[Web document revisions]
/---
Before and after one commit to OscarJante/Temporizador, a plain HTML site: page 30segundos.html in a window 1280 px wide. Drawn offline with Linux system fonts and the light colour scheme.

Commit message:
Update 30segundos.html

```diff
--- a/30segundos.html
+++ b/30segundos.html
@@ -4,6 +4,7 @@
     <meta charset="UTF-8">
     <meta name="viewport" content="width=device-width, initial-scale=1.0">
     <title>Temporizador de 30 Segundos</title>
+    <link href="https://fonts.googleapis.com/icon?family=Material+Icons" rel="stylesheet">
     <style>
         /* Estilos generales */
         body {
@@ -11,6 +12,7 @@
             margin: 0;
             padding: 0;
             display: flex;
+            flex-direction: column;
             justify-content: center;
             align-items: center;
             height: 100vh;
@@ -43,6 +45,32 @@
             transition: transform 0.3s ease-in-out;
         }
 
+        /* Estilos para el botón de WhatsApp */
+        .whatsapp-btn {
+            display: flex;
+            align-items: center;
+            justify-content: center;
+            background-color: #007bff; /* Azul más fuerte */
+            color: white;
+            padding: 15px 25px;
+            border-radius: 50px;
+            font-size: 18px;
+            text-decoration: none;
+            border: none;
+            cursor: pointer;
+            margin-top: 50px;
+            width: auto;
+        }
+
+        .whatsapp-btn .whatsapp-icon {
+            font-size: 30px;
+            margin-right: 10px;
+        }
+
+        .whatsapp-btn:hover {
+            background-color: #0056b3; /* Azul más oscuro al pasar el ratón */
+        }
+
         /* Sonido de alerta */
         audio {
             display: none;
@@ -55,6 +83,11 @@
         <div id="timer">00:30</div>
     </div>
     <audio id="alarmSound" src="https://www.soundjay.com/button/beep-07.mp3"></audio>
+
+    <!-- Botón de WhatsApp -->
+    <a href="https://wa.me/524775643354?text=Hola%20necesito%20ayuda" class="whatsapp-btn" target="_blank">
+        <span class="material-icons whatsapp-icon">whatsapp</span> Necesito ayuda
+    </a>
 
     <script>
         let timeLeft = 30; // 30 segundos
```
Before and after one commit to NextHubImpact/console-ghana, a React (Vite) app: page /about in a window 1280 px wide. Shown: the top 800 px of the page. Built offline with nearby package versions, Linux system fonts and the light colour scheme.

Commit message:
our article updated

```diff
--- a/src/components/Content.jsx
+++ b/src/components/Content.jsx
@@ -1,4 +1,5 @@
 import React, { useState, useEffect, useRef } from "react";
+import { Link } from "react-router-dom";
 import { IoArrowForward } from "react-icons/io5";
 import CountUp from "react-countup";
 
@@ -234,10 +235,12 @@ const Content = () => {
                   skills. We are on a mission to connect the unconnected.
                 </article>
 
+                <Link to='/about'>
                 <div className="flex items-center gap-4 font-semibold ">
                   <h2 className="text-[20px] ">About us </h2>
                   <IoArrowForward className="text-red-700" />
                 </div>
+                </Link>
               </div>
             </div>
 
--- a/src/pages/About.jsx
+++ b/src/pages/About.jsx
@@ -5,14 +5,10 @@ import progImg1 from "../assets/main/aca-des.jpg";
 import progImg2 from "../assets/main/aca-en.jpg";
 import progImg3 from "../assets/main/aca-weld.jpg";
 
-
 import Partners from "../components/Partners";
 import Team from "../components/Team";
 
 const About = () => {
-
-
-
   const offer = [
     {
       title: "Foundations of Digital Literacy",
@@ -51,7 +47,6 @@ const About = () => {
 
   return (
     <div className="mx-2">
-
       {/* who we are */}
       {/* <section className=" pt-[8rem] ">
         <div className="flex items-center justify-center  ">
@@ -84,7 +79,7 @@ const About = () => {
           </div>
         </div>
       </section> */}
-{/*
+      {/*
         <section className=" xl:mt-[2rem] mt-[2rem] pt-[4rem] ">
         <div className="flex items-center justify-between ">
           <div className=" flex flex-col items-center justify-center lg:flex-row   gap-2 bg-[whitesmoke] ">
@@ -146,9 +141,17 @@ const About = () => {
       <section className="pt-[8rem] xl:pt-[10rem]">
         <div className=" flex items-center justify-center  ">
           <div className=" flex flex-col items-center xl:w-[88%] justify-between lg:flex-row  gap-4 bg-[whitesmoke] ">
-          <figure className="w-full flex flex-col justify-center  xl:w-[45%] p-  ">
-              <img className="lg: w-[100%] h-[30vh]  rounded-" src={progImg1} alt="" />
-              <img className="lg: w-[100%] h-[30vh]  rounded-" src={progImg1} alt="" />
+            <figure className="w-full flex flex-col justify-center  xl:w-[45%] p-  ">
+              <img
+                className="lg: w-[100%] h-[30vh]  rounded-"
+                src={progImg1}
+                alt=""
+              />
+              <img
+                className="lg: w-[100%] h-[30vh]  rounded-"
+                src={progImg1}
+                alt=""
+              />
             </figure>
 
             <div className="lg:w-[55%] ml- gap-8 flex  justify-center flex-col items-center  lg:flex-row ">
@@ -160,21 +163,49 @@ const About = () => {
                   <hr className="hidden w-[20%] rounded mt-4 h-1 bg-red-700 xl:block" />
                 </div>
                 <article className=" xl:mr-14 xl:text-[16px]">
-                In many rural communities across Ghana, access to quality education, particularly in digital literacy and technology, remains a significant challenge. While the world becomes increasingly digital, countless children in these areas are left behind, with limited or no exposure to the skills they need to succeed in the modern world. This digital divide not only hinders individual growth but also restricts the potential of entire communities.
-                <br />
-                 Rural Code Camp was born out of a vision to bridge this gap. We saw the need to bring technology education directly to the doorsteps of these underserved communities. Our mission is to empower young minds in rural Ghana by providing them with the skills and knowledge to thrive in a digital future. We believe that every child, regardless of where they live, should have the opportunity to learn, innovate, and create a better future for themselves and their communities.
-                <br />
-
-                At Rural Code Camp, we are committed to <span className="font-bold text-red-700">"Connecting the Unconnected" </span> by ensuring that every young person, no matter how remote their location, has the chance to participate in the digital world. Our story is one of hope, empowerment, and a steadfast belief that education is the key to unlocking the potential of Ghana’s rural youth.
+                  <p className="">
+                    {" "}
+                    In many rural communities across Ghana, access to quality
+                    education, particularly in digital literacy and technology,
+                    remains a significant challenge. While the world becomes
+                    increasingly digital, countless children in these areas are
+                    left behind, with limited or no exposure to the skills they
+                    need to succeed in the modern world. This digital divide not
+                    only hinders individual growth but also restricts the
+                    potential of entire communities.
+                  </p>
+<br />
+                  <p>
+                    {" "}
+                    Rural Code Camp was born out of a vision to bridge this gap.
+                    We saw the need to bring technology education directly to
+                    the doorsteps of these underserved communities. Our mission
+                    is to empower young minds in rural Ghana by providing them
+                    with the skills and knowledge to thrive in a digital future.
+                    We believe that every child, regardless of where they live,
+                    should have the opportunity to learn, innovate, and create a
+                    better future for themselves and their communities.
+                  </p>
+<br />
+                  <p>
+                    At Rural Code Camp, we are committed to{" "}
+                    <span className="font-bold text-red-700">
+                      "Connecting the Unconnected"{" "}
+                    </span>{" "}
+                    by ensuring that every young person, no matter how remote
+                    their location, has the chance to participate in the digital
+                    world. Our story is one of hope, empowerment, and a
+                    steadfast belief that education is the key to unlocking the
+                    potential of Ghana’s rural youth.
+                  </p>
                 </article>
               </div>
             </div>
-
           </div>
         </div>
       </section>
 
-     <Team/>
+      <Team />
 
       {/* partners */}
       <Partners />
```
\---
To do - A complete, exact repeat of the records is the required answer.

Task result -
Before and after one commit to OscarJante/Temporizador, a plain HTML site: page 30segundos.html in a window 1280 px wide. Drawn offline with Linux system fonts and the light colour scheme.

Commit message:
Update 30segundos.html

```diff
--- a/30segundos.html
+++ b/30segundos.html
@@ -4,6 +4,7 @@
     <meta charset="UTF-8">
     <meta name="viewport" content="width=device-width, initial-scale=1.0">
     <title>Temporizador de 30 Segundos</title>
+    <link href="https://fonts.googleapis.com/icon?family=Material+Icons" rel="stylesheet">
     <style>
         /* Estilos generales */
         body {
@@ -11,6 +12,7 @@
             margin: 0;
             padding: 0;
             display: flex;
+            flex-direction: column;
             justify-content: center;
             align-items: center;
             height: 100vh;
@@ -43,6 +45,32 @@
             transition: transform 0.3s ease-in-out;
         }
 
+        /* Estilos para el botón de WhatsApp */
+        .whatsapp-btn {
+            display: flex;
+            align-items: center;
+            justify-content: center;
+            background-color: #007bff; /* Azul más fuerte */
+            color: white;
+            padding: 15px 25px;
+            border-radius: 50px;
+            font-size: 18px;
+            text-decoration: none;
+            border: none;
+            cursor: pointer;
+            margin-top: 50px;
+            width: auto;
+        }
+
+        .whatsapp-btn .whatsapp-icon {
+            font-size: 30px;
+            margin-right: 10px;
+        }
+
+        .whatsapp-btn:hover {
+            background-color: #0056b3; /* Azul más oscuro al pasar el ratón */
+        }
+
         /* Sonido de alerta */
         audio {
             display: none;
@@ -55,6 +83,11 @@
         <div id="timer">00:30</div>
     </div>
     <audio id="alarmSound" src="https://www.soundjay.com/button/beep-07.mp3"></audio>
+
+    <!-- Botón de WhatsApp -->
+    <a href="https://wa.me/524775643354?text=Hola%20necesito%20ayuda" class="whatsapp-btn" target="_blank">
+        <span class="material-icons whatsapp-icon">whatsapp</span> Necesito ayuda
+    </a>
 
     <script>
         let timeLeft = 30; // 30 segundos
```
Before and after one commit to NextHubImpact/console-ghana, a React (Vite) app: page /about in a window 1280 px wide. Shown: the top 800 px of the page. Built offline with nearby package versions, Linux system fonts and the light colour scheme.

Commit message:
our article updated

```diff
--- a/src/components/Content.jsx
+++ b/src/components/Content.jsx
@@ -1,4 +1,5 @@
 import React, { useState, useEffect, useRef } from "react";
+import { Link } from "react-router-dom";
 import { IoArrowForward } from "react-icons/io5";
 import CountUp from "react-countup";
 
@@ -234,10 +235,12 @@ const Content = () => {
                   skills. We are on a mission to connect the unconnected.
                 </article>
 
+                <Link to='/about'>
                 <div className="flex items-center gap-4 font-semibold ">
                   <h2 className="text-[20px] ">About us </h2>
                   <IoArrowForward className="text-red-700" />
                 </div>
+                </Link>
               </div>
             </div>
 
--- a/src/pages/About.jsx
+++ b/src/pages/About.jsx
@@ -5,14 +5,10 @@ import progImg1 from "../assets/main/aca-des.jpg";
 import progImg2 from "../assets/main/aca-en.jpg";
 import progImg3 from "../assets/main/aca-weld.jpg";
 
-
 import Partners from "../components/Partners";
 import Team from "../components/Team";
 
 const About = () => {
-
-
-
   const offer = [
     {
       title: "Foundations of Digital Literacy",
@@ -51,7 +47,6 @@ const About = () => {
 
   return (
     <div className="mx-2">
-
       {/* who we are */}
       {/* <section className=" pt-[8rem] ">
         <div className="flex items-center justify-center  ">
@@ -84,7 +79,7 @@ const About = () => {
           </div>
         </div>
       </section> */}
-{/*
+      {/*
         <section className=" xl:mt-[2rem] mt-[2rem] pt-[4rem] ">
         <div className="flex items-center justify-between ">
           <div className=" flex flex-col items-center justify-center lg:flex-row   gap-2 bg-[whitesmoke] ">
@@ -146,9 +141,17 @@ const About = () => {
       <section className="pt-[8rem] xl:pt-[10rem]">
         <div className=" flex items-center justify-center  ">
           <div className=" flex flex-col items-center xl:w-[88%] justify-between lg:flex-row  gap-4 bg-[whitesmoke] ">
-          <figure className="w-full flex flex-col justify-center  xl:w-[45%] p-  ">
-              <img className="lg: w-[100%] h-[30vh]  rounded-" src={progImg1} alt="" />
-              <img className="lg: w-[100%] h-[30vh]  rounded-" src={progImg1} alt="" />
+            <figure className="w-full flex flex-col justify-center  xl:w-[45%] p-  ">
+              <img
+                className="lg: w-[100%] h-[30vh]  rounded-"
+                src={progImg1}
+                alt=""
+              />
+              <img
+                className="lg: w-[100%] h-[30vh]  rounded-"
+                src={progImg1}
+                alt=""
+              />
             </figure>
 
             <div className="lg:w-[55%] ml- gap-8 flex  justify-center flex-col items-center  lg:flex-row ">
@@ -160,21 +163,49 @@ const About = () => {
                   <hr className="hidden w-[20%] rounded mt-4 h-1 bg-red-700 xl:block" />
                 </div>
                 <article className=" xl:mr-14 xl:text-[16px]">
-                In many rural communities across Ghana, access to quality education, particularly in digital literacy and technology, remains a significant challenge. While the world becomes increasingly digital, countless children in these areas are left behind, with limited or no exposure to the skills they need to succeed in the modern world. This digital divide not only hinders individual growth but also restricts the potential of entire communities.
-                <br />
-                 Rural Code Camp was born out of a vision to bridge this gap. We saw the need to bring technology education directly to the doorsteps of these underserved communities. Our mission is to empower young minds in rural Ghana by providing them with the skills and knowledge to thrive in a digital future. We believe that every child, regardless of where they live, should have the opportunity to learn, innovate, and create a better future for themselves and their communities.
-                <br />
-
-                At Rural Code Camp, we are committed to <span className="font-bold text-red-700">"Connecting the Unconnected" </span> by ensuring that every young person, no matter how remote their location, has the chance to participate in the digital world. Our story is one of hope, empowerment, and a steadfast belief that education is the key to unlocking the potential of Ghana’s rural youth.
+                  <p className="">
+                    {" "}
+                    In many rural communities across Ghana, access to quality
+                    education, particularly in digital literacy and technology,
+                    remains a significant challenge. While the world becomes
+                    increasingly digital, countless children in these areas are
+                    left behind, with limited or no exposure to the skills they
+                    need to succeed in the modern world. This digital divide not
+                    only hinders individual growth but also restricts the
+                    potential of entire communities.
+                  </p>
+<br />
+                  <p>
+                    {" "}
+                    Rural Code Camp was born out of a vision to bridge this gap.
+                    We saw the need to bring technology education directly to
+                    the doorsteps of these underserved communities. Our mission
+                    is to empower young minds in rural Ghana by providing them
+                    with the skills and knowledge to thrive in a digital future.
+                    We believe that every child, regardless of where they live,
+                    should have the opportunity to learn, innovate, and create a
+                    better future for themselves and their communities.
+                  </p>
+<br />
+                  <p>
+                    At Rural Code Camp, we are committed to{" "}
+                    <span className="font-bold text-red-700">
+                      "Connecting the Unconnected"{" "}
+                    </span>{" "}
+                    by ensuring that every young person, no matter how remote
+                    their location, has the chance to participate in the digital
+                    world. Our story is one of hope, empowerment, and a
+                    steadfast belief that education is the key to unlocking the
+                    potential of Ghana’s rural youth.
+                  </p>
                 </article>
               </div>
             </div>
-
           </div>
         </div>
       </section>
 
-     <Team/>
+      <Team />
 
       {/* partners */}
       <Partners />
```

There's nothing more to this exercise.